**What to produce:** Check each line below for the word "specific", and copy those that have it.
[Opening Excerpted records section]
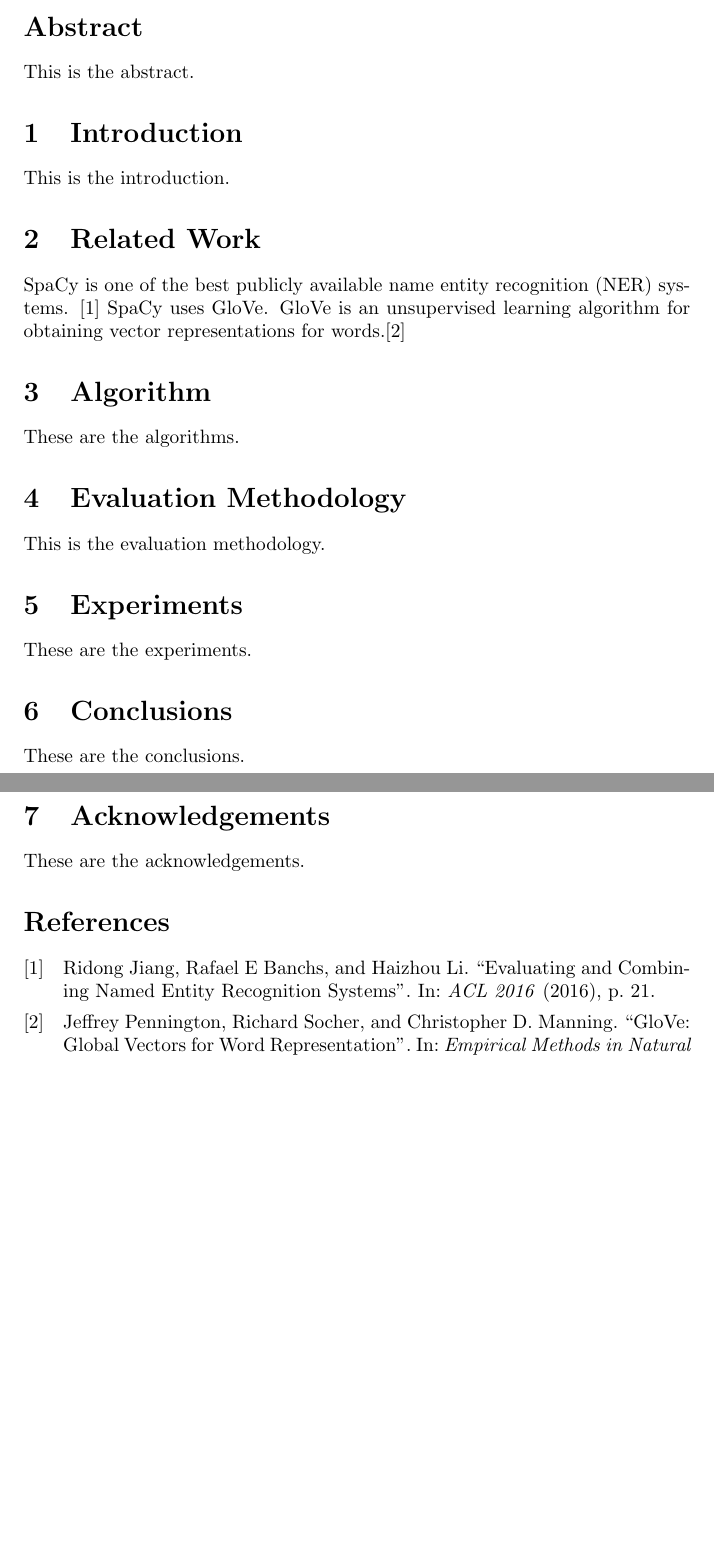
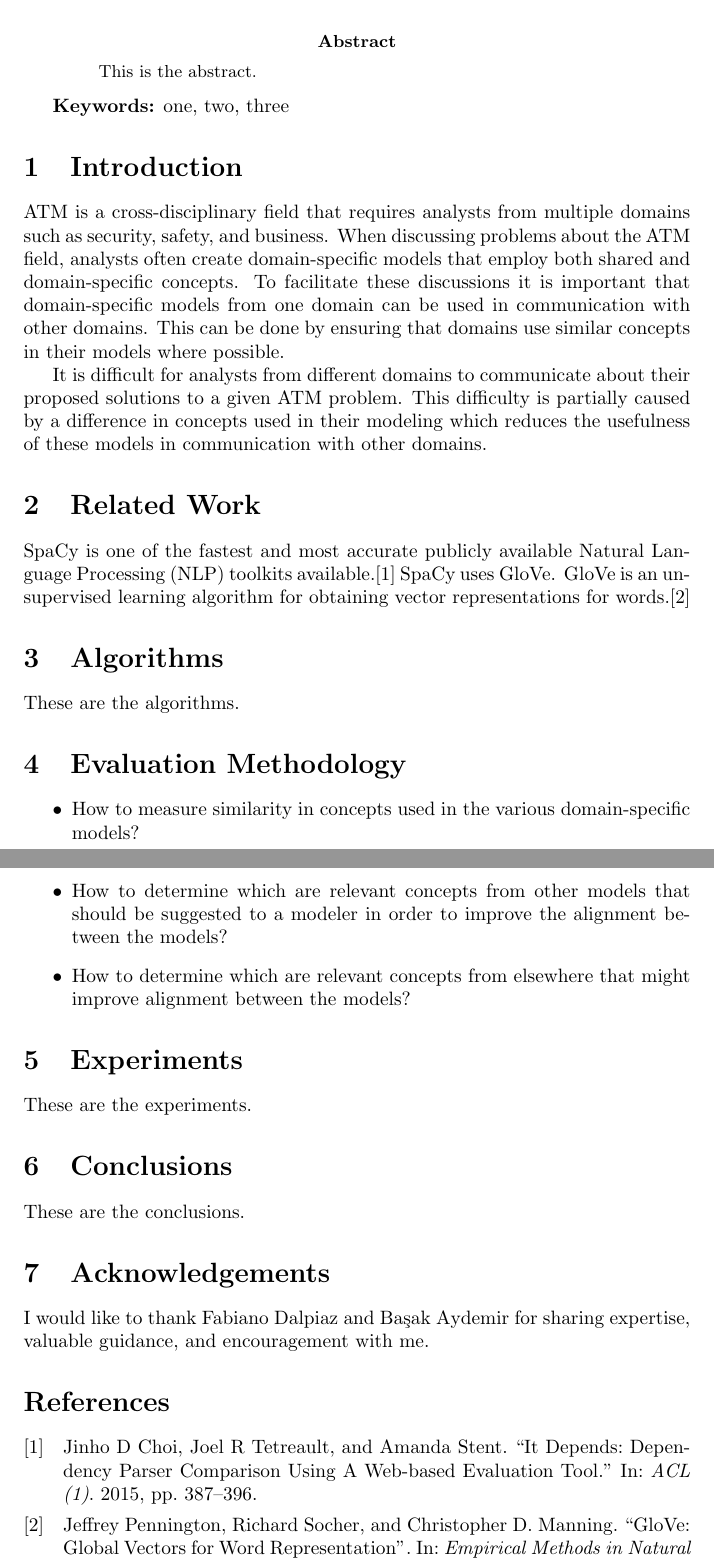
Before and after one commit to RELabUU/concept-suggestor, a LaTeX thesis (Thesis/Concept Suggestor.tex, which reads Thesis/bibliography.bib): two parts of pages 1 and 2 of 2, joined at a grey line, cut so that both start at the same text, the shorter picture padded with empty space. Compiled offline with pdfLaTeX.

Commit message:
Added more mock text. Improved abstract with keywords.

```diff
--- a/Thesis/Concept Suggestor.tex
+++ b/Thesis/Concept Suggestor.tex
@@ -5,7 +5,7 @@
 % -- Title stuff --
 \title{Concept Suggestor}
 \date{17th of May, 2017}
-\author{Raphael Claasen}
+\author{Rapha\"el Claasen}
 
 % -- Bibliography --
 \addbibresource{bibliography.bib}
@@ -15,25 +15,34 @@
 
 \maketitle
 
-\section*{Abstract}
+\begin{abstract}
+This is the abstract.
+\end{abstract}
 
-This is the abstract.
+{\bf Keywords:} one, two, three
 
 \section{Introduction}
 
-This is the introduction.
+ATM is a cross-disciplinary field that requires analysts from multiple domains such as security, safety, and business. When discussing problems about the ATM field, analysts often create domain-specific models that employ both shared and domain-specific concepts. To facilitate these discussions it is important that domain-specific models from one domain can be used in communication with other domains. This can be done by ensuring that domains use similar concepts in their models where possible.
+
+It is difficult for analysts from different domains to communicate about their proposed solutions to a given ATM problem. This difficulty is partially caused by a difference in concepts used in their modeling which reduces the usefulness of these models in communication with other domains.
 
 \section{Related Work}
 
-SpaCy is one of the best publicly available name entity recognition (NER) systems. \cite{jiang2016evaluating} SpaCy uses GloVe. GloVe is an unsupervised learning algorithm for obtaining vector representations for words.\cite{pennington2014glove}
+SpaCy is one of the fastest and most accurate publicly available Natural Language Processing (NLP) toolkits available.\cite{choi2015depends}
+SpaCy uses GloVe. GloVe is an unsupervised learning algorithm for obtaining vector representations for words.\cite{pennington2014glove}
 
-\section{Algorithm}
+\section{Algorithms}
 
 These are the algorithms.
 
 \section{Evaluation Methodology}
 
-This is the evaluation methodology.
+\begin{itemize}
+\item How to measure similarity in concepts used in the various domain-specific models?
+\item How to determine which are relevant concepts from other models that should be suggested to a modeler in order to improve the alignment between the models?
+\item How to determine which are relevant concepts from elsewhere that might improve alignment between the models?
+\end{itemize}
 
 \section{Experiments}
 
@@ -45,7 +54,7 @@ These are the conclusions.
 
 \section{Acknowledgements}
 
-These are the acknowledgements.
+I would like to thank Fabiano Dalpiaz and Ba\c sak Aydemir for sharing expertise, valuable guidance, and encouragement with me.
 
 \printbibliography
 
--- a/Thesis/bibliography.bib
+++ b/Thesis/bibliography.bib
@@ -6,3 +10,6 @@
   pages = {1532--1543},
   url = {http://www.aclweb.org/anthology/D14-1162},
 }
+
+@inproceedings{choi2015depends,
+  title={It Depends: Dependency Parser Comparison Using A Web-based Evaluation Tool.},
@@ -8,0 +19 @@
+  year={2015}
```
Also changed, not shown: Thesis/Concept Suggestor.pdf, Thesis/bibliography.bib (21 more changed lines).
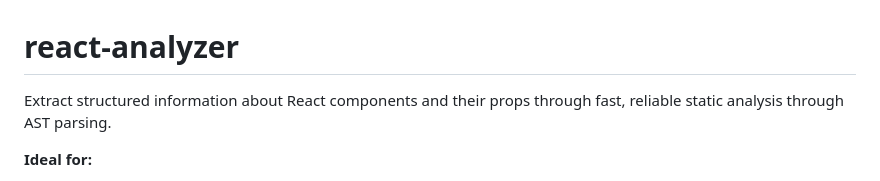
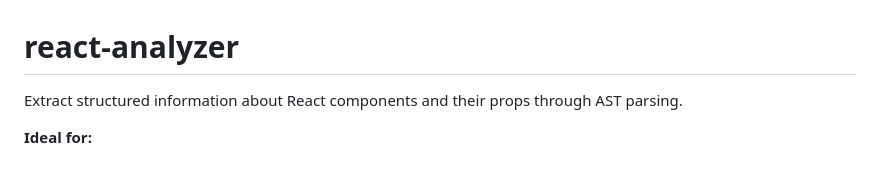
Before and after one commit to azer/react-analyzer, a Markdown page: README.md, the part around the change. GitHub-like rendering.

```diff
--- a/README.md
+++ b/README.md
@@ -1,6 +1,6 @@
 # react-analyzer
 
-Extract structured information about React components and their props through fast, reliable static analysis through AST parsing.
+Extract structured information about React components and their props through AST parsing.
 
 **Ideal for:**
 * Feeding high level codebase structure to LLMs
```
[Closing Excerpted records section]
**Your solution:**
+ATM is a cross-disciplinary field that requires analysts from multiple domains such as security, safety, and business. When discussing problems about the ATM field, analysts often create domain-specific models that employ both shared and domain-specific concepts. To facilitate these discussions it is important that domain-specific models from one domain can be used in communication with other domains. This can be done by ensuring that domains use similar concepts in their models where possible.
+\item How to measure similarity in concepts used in the various domain-specific models?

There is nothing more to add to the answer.